David N. Hempton

David N. Hempton is the Alonzo L. McDonald Family Professor of Evangelical Theological Studies, John Lord O’Brian Professor of Divinity, and Dean of Harvard Divinity School. He has taught at Harvard since 2007, having moved there from Boston University, where he was University Professor and Professor of the History of Christianity. He is a Fellow of the Royal Historical Society and former Professor of Modern History and Director of the School of History in the Queen’s University of Belfast. A former chairman of the Wiles Trust founded in 1951 by Sir Herbert Butterfield to promote innovative thinking on the history of civilization, broadly conceived, he has held fellowships from the Wolfson and Nuffield Foundations in the United Kingdom and the National Endowment of the Humanities. He has lectured extensively in Europe and the United states and delivered many endowed lectures, including the Cadbury Lectures at the University of Birmingham, the F. D. Maurice Lectures at King’s College London, and the Tate-Willson Lectures at Southern Methodist University.Dean Hempton has research and teaching interests in religion and political culture, religious identities and ethnic conflicts, the interdisciplinary study of lived religion, the history and theology of Evangelical Protestantism and Pentecostalism, the global history of Christianity since 1500, and religious disenchantment and secularization. He has won teaching awards at both Boston University and Harvard. His publications include Methodism and Politics in British Society 1750-1850 (1984), winner of the Whitfield prize of the Royal Historical Society; (with M. Hill) Evangelical Protestantism in Ulster Society 1740-1890 (1992); Religion and Political Culture in Britain and Ireland: From the Glorious Revolution to the Decline of Empire (1996); The Religion of the People: Methodism and Popular Religion c. 1750-1900 (1996); ‘Faith and Enlightenment’ in The Short Oxford History of the British Isles (2002); Methodism: Empire of the Spirit (2005); Evangelical Disenchantment: Nine Portraits of Faith and Doubt (2008), and The Church in the Long Eighteenth Century (2011), winner of the Albert C. Outler Prize of the American Society of Church History.

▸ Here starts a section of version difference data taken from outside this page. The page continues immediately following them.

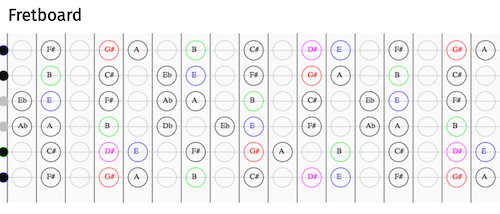
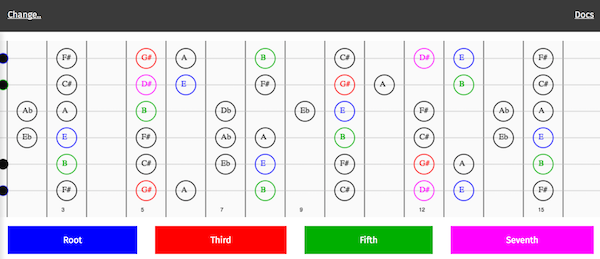
Scale and Key Selectable through Menu

diff --git a/src/js/fretboard.js b/src/js/fretboard.js
@@ -19,6 +19,8 @@ export default class Fretboard {
     this.container = document.getElementById('canvas-container');
     this.canvas = document.getElementById('fretboard');
     this.ctx = this.canvas.getContext('2d');
+    this.scaleSelect = document.getElementById('scaleSelect');
+    this.keySelect = document.getElementById('keySelect');
 
     this.tuning = tuning;
 
@@ -26,8 +28,8 @@ export default class Fretboard {
     this.numFrets = numFrets;
     this.zeroFretOffset = 15;
 
-
     this.updateSize();
+
     // Strings
     this.numStrings = numStrings;
     this.stringPadding = this.height / 10;
@@ -38,13 +40,15 @@ export default class Fretboard {
     this.notes = [this.numNotes];
 
     // Get Scale Notes from tonal
-    this.scale = tonal.scale(scale);
-    this.board = fret.notes(this.tuning, 0, this.numFrets, this.scale);
-    // this.board = fret.notes(this.tuning, 0, this.numFrets);
-    this.rootnote = this.scale[0];
-    this.third = this.scale[2];
-    this.fifth = this.scale[4];
-    this.seven = this.scale[6];
+    this.scales = tonal.scale.names();
+    this.keynotes = ['E', 'F', 'Gb', 'G', 'Ab', 'A', 'Bb', 'B', 'C', 'Db', 'D', 'Eb'];
+    this.currentScaleName = scale;
+    this.currentScale = tonal.scale(scale);
+    this.board = fret.notes(this.tuning, 0, this.numFrets, this.currentScale);
+    this.rootnote = this.currentScale[0];
+    this.third = this.currentScale[2];
+    this.fifth = this.currentScale[4];
+    this.seven = this.currentScale[6];
     this.colors = {
       rootColor: null,
       thirdColor: null,
@@ -53,6 +57,44 @@ export default class Fretboard {
     };
 
     this.getColors();
+    this.init();
+    this.initUi();
+
+  }
+
+  initUi() {
+    this.scales.forEach((scale, i) => {
+      let option = document.createElement('option');
+      option.value = scale;
+      option.innerHTML = scale;
+      this.scaleSelect.appendChild(option);
+    });
+
+    this.keynotes.forEach((key, i) => {
+      let option = document.createElement('option');
+      option.value = key;
+      option.innerHTML = key;
+      this.keySelect.appendChild(option);
+    });
+
+    this.scaleSelect.onchange = (el) => {
+      this.changeScale();
+    };
+    this.keySelect.onchange = (el) => {
+      this.changeScale();
+    };
+  }
+
+  changeScale() {
+    this.ctx.clearRect(0, 0, this.width, this.height);
+    let newScale = `${this.keySelect.value} ${this.scaleSelect.value}`;
+    this.currentScaleName = newScale;
+    this.currentScale = tonal.scale(newScale);
+    this.board = fret.notes(this.tuning, 0, this.numFrets, this.currentScale);
+    this.rootnote = this.currentScale[0];
+    this.third = this.currentScale[2];
+    this.fifth = this.currentScale[4];
+    this.seven = this.currentScale[6];
     this.init();
   }
 
@@ -68,14 +110,13 @@ export default class Fretboard {
   }
 
   getColors() {
-    this.colors.rootColor = window.getComputedStyle(document.getElementById('root')).backgroundColor;
+    this.colors.rootColor  = window.getComputedStyle(document.getElementById('root')).backgroundColor;
     this.colors.thirdColor = window.getComputedStyle(document.getElementById('third')).backgroundColor;
     this.colors.fifthColor = window.getComputedStyle(document.getElementById('fifth')).backgroundColor;
     this.colors.sevenColor = window.getComputedStyle(document.getElementById('seven')).backgroundColor;
   }
 
   updateSize() {
-    console.log("Update Size")
     this.canvas.width = this.container.clientWidth;
     this.canvas.height = this.container.clientHeight;
     this.width = this.canvas.clientWidth;
@@ -175,7 +216,6 @@ export default class Fretboard {
       string.forEach((note, j) => {
         if (i === 0) {
           if (j === 3 || j === 5 ||  j === 7 ||  j === 9 ||  j === 12 ||  j === 15 ||  j === 17) {
-            console.log('Draw Fret Number ');
             this.ctx.fillStyle = '#00000';
             this.ctx.fillText(j, j * this.fretWidth - this.zeroFretOffset - this.width/12.5, this.height - 10);
             this.ctx.fill();

diff --git a/src/js/main.js b/src/js/main.js
@@ -1,40 +1,37 @@
 let styles = require('../styles/main.scss');
 import Fretboard from './fretboard.js';
 
-console.log(styles);
-
-
+/**
+ * Main Entry
+ */
 (() => {
-  console.log('Document Load');
-  console.log(window.getComputedStyle(document.getElementById('root')).backgroundColor)
+  // Initialize Fretboard
+  let fretBoard = new Fretboard({
+    numFrets: 15,
+    numStrings: 6,
+    tuning: 'guitar'
+  });
+
+  let toggle = document.getElementById('toggleControls');
+  let isControlActive = false;
+
+  toggle.addEventListener('click', (e) => {
+    e.preventDefault();
+    console.log('Toggle Click')
+    let controls = document.getElementById('controls');
+
+    if (isControlActive) {
+      controls.classList.remove('active')
+    } else {
+      controls.classList.add('active')
+    }
+    isControlActive = !isControlActive;
+  });
+
+  window.addEventListener('resize', () => {
+    fretBoard.updateSize();
+    fretBoard.init();
+    console.log("Resize");
+  });
 })();
 
-// Initialize Fretboard
-let fretBoard = new Fretboard({
-  numFrets: 15,
-  numStrings: 6,
-  tuning: 'guitar'
-});
-
-
-let toggle = document.getElementById('toggleControls');
-let isControlActive = false;
-
-toggle.addEventListener('click', (e) => {
-  e.preventDefault();
-  console.log('Toggle Click')
-  let controls = document.getElementById('controls');
-
-  if (isControlActive) {
-    controls.classList.remove('active')
-  } else {
-    controls.classList.add('active')
-  }
-  isControlActive = !isControlActive;
-});
-
-window.addEventListener('resize', () => {
-  fretBoard.updateSize();
-  fretBoard.init();
-  console.log("Resize");
-});

diff --git a/index.html b/index.html
@@ -15,11 +15,12 @@
   </header>
 
   <aside id="controls">
-    <ul>
-      <li><a href="#">Scales</a></li>
-      <li><a href="#">Chords</a></li>
-    </ul>
+    <select id="scaleSelect">
+    </select>
+    <select id="keySelect">
+    </select>
   </aside>
+
 
   <main>
     <div id="canvas-container">

diff --git a/src/styles/components/_controls.scss b/src/styles/components/_controls.scss
@@ -3,7 +3,7 @@ $controlWidth: 200px;
 aside#controls {
   box-sizing: border-box;
   position: fixed;
-  padding: 2rem;
+  // padding: 2rem;
   top: 4rem;
   left: 0;
   height: 100%;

In 2013 he was awarded an honorary doctorate by Queen’s University Belfast for services to history and divinity. He is currently engaged on a comparative study of secularization in Europe and North America from the eighteenth century to the present.